I saw two of the most amazing lessons on the olympics last night that I thought apply to everyone on a wellness path.
The first was from a snowboarder Kelly Clark's sports psychologist coach. Not everyone has the financing to afford a sport psychologist coach, so it is very lucky to hear and learn this lesson. The TV anchor was asking her how she stays motivated and how she deals with the pressure. The answer was simple. Her coach gave her two words, "I am." This simply means to stop looking at what everyone else is doing or telling you to do and focus on yourself and who you are and where you want to go. But the coach did not stop there. The coach told her to set a high goal and work very hard to get there.
And this leads to the second lesson. If you read the story about the German figure skating couple's team you will see that their path to gold was anything but easy. They both went through multiple partners over decades and the man had to learn German and pass a really hard citizenship test. Most of the athletes have the most amazing stories about how hard they had to work over years. Adam Rippon, the USA figure skater, is another example. He was willing to sleep in his coach's basement and eat apples because he had no money. He also failed getting on the team the first time around and worked another four years. That is eight years of really hard work. With that kind of work ethic he is already a winner.

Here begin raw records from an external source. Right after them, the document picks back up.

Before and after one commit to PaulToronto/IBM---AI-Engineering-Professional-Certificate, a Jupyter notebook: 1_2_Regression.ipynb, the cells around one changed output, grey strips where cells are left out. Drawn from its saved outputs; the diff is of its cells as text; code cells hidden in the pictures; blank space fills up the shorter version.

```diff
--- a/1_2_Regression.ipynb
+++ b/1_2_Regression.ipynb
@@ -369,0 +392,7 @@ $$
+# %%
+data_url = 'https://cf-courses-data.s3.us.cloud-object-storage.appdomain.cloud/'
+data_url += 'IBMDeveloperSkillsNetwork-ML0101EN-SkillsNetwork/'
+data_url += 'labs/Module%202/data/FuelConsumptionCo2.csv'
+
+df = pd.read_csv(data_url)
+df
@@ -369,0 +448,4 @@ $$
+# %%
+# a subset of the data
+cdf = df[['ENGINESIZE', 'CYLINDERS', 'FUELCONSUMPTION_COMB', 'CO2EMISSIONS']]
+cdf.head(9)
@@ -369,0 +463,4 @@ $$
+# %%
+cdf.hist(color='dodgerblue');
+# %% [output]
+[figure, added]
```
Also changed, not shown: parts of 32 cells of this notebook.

When you see someone win the gold, google their story. I bet you will be surprised at the mountain they climbed just for the privelege to compete!

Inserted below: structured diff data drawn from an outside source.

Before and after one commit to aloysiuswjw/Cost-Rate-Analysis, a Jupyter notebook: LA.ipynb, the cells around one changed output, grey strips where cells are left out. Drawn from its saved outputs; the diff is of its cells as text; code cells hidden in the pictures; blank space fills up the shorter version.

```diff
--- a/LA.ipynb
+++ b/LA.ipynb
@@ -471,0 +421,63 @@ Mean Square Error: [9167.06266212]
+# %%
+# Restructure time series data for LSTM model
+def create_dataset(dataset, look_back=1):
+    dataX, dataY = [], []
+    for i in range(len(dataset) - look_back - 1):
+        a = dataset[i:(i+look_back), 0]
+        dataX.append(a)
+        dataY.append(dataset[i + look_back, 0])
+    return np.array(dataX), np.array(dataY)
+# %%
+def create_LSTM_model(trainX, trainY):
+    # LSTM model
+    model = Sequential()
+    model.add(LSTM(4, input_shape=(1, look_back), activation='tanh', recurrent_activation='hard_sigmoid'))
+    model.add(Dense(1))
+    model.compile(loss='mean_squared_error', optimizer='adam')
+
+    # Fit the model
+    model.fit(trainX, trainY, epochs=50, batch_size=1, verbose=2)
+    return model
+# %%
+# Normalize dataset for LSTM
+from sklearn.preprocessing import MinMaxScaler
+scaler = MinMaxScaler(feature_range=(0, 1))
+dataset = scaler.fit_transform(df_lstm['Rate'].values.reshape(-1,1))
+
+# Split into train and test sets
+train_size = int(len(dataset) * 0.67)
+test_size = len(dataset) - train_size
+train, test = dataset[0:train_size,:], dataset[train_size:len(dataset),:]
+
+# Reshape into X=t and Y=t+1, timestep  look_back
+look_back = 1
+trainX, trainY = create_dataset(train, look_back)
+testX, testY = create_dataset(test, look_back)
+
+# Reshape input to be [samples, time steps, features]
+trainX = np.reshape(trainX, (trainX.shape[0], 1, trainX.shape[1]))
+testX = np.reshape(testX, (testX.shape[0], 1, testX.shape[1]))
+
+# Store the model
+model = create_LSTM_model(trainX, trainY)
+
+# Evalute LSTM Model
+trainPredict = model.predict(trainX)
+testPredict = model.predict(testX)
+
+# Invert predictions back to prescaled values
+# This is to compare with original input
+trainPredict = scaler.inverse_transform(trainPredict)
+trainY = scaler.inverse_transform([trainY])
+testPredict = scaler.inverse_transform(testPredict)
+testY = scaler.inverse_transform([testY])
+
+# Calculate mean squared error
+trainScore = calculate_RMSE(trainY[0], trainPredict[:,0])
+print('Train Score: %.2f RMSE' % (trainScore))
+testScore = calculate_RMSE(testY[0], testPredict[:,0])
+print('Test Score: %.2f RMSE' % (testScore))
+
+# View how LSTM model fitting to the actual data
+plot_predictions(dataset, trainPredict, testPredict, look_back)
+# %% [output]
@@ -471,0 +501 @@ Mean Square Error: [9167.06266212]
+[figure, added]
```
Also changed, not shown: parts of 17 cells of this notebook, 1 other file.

No matter your own goal or wish, write it down. Then be honest with how much work you have to do or what you have to change to get there! And remember the lesson of, "I am."
Judy’s passion for cooking began with helping her grandmother make raisin oatmeal for breakfast. From there she earned her first food service job at 15, was accepted to the world famous Culinary Institute of America at 18 (where she graduated second in her class), and went on to the Fachschule Richemont in Switzerland where she focused on pastry arts and baking. But after learning that the quality of a croissant directly varies with how much butter it has, Judy sought to challenge herself by coming up with recipes that were as healthy as they were tasty.
Judy received The Culinary Institute of America’s Pro Chef II certification, the American Culinary Federation Bronze Medal, Gold Medal, and ACF Chef of the Year. Her enthusiasm for eating nutritiously and deliciously leads her to constantly innovate and use the latest in nutritional science to guide her creativity, from putting new twists on fajitas to adapting Italian brownies to include ingredients like toasted nuts and cooked honey. Judy’s publishing company, Food and Health Communications, is dedicated to her vision that everyone can make food that tastes as good as it is for you.